#### [THE RECORDS]
★ ★ ★

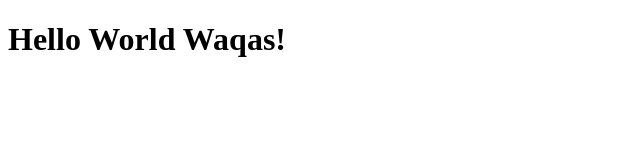
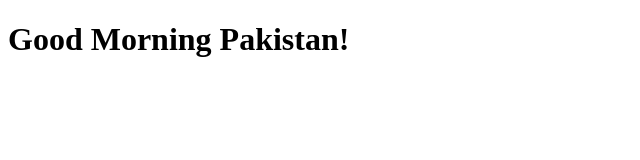
Before and after one commit to MohammadWaqas908/Bootcamp2020work, a plain HTML site: page index.html in a window 1280 px wide. Shown: the whole page, without its empty margins (0-640 px from the left). Drawn offline with Linux system fonts and the light colour scheme.

Commit message:
Update index.html

```diff
--- a/index.html
+++ b/index.html
@@ -3,9 +3,9 @@
 <head>
     <meta charset="UTF-8">
     <meta name="viewport" content="width=device-width, initial-scale=1.0">
-    <title>Document</title>
+    <title>Bootcampc1</title>
 </head>
 <body>
-    <h1>Hello World Waqas!</h1>
+    <h1>Good Morning Pakistan!</h1>
 </body>
 </html>
```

★ ★ ★

#### [WORK ORDER]
Leave out the pictures, then give all the records again exactly.

#### [ANSWER FOR THIS EXERCISE]
Before and after one commit to MohammadWaqas908/Bootcamp2020work, a plain HTML site: page index.html in a window 1280 px wide. Shown: the whole page, without its empty margins (0-640 px from the left). Drawn offline with Linux system fonts and the light colour scheme.

Commit message:
Update index.html

```diff
--- a/index.html
+++ b/index.html
@@ -3,9 +3,9 @@
 <head>
     <meta charset="UTF-8">
     <meta name="viewport" content="width=device-width, initial-scale=1.0">
-    <title>Document</title>
+    <title>Bootcampc1</title>
 </head>
 <body>
-    <h1>Hello World Waqas!</h1>
+    <h1>Good Morning Pakistan!</h1>
 </body>
 </html>
```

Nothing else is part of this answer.